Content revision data
______________________________

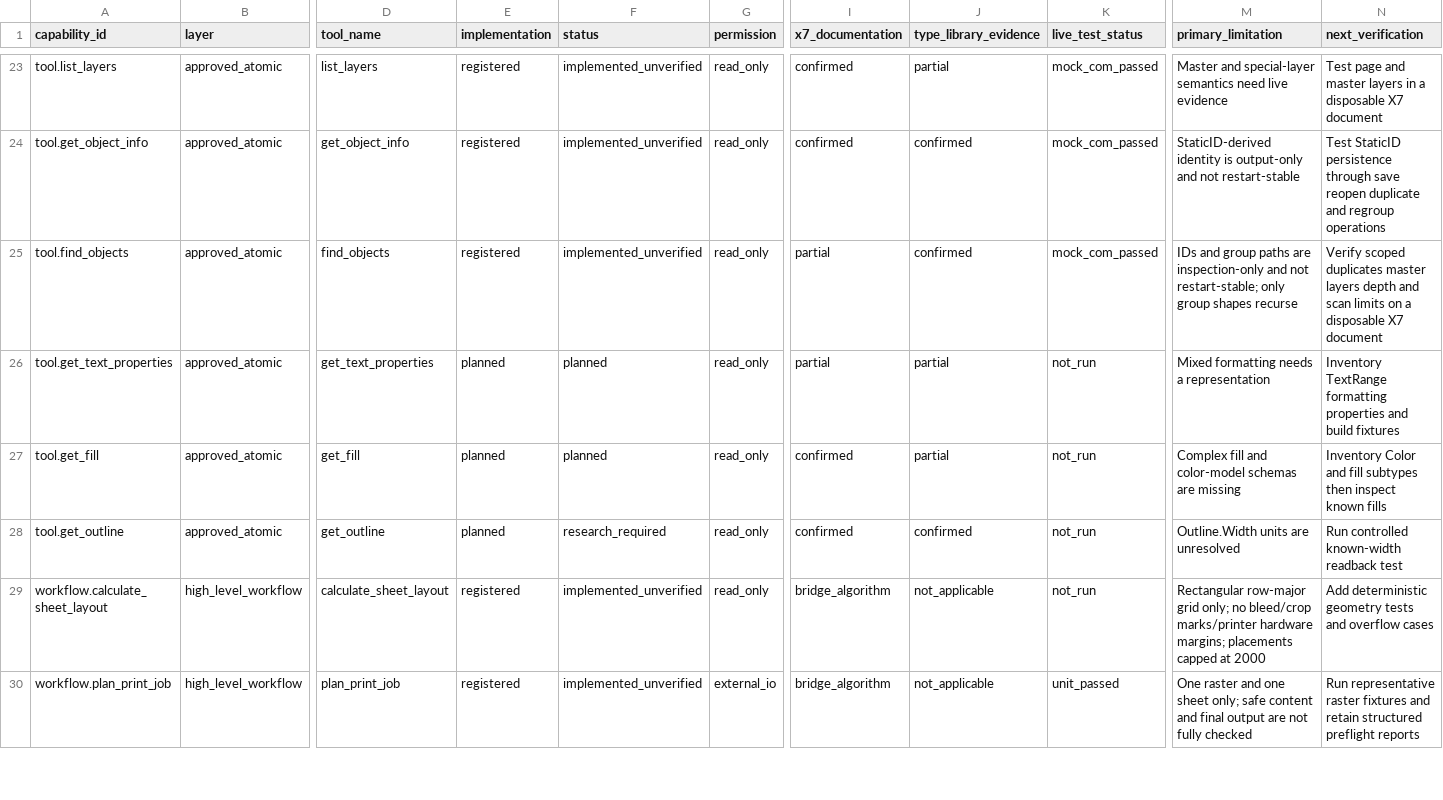
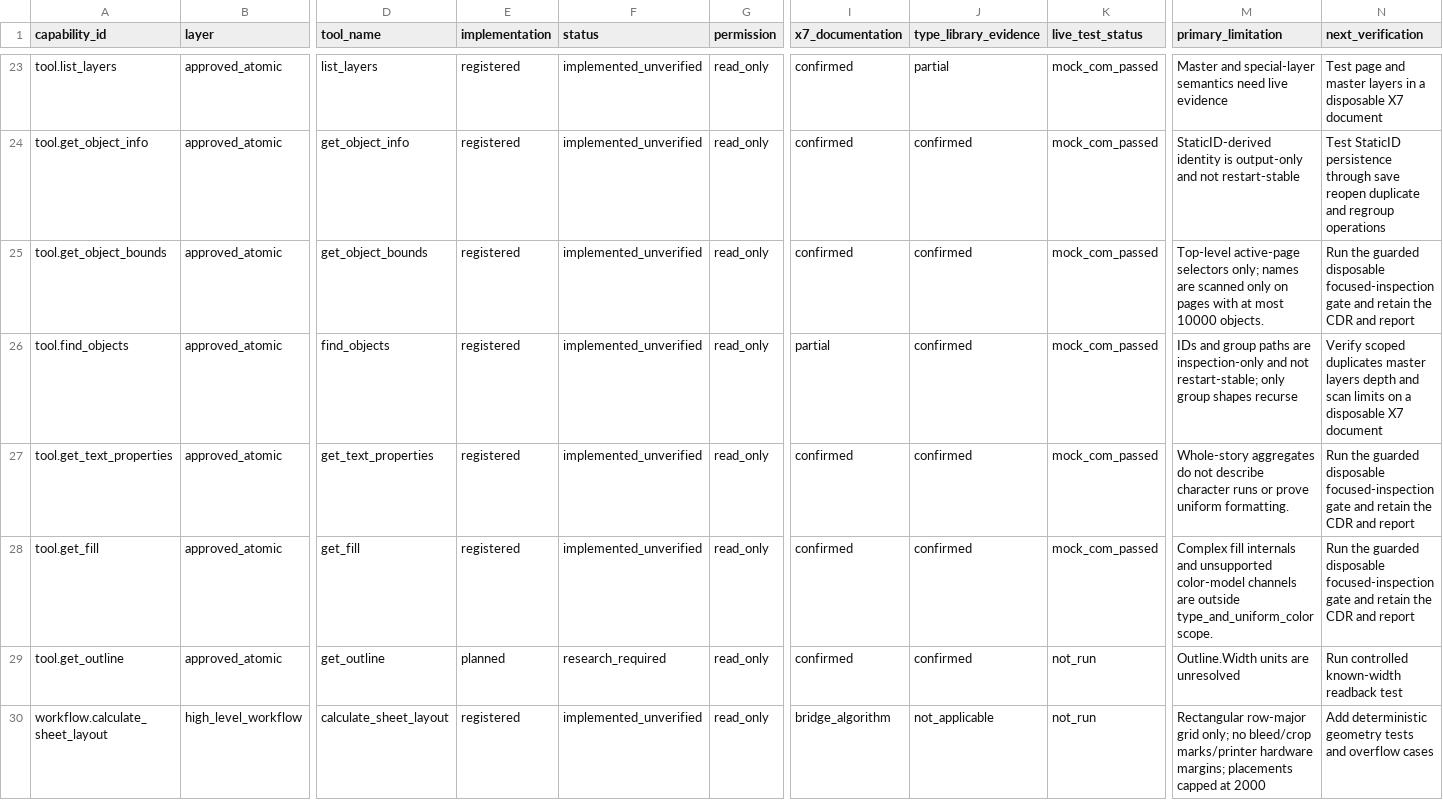
Before and after one commit to sohail-bhai/COREL-AI-, a CSV file: catalog/capability_matrix.csv, drawn as a sheet; only a part is shown, gaps mark what is left out; the shorter side is filled out with more unchanged rows; addresses are those after the commit; rows hold the shown columns only; the diff names each change by its address in the sheet, - before the commit and + after, or states it on an @@ line.

Commit message:
Implement focused object inspection for text bounds and fill

```diff
--- a/catalog/capability_matrix.csv
+++ b/catalog/capability_matrix.csv
+row 25: tool.get_object_bounds | approved_atomic | get_object_bounds | registered | implemented_unverified | read_only | confirmed | confirmed | mock_com_passed | Top-level active-page selectors only; names are scanned only on pages with at most 10000 objects. | Run the guarded disposable focused-inspection gate and retain the CDR and report
-E27:E28 (implementation): planned
+E27:E28 (implementation): registered
-F27:F28 (status): planned
+F27:F28 (status): implemented_unverified
-I27 (x7_documentation): partial
+I27 (x7_documentation): confirmed
-J27:J28 (type_library_evidence): partial
+J27:J28 (type_library_evidence): confirmed
-K27:K28 (live_test_status): not_run
+K27:K28 (live_test_status): mock_com_passed
-M27 (primary_limitation): Mixed formatting needs a representation
+M27 (primary_limitation): Whole-story aggregates do not describe character runs or prove uniform formatting.
-N27 (next_verification): Inventory TextRange formatting properties and build fixtures
+N27 (next_verification): Run the guarded disposable focused-inspection gate and retain the CDR and report
-M28 (primary_limitation): Complex fill and color-model schemas are missing
+M28 (primary_limitation): Complex fill internals and unsupported color-model channels are outside type_and_uniform_color scope.
-N28 (next_verification): Inventory Color and fill subtypes then inspect known fills
+N28 (next_verification): Run the guarded disposable focused-inspection gate and retain the CDR and report
```
Also changed, not shown: 18 other files.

______________________________

**Work task:**
Filter the records for lines holding the string "shown". Copy each one.

**Task response:**
Before and after one commit to sohail-bhai/COREL-AI-, a CSV file: catalog/capability_matrix.csv, drawn as a sheet; only a part is shown, gaps mark what is left out; the shorter side is filled out with more unchanged rows; addresses are those after the commit; rows hold the shown columns only; the diff names each change by its address in the sheet, - before the commit and + after, or states it on an @@ line.
Also changed, not shown: 18 other files.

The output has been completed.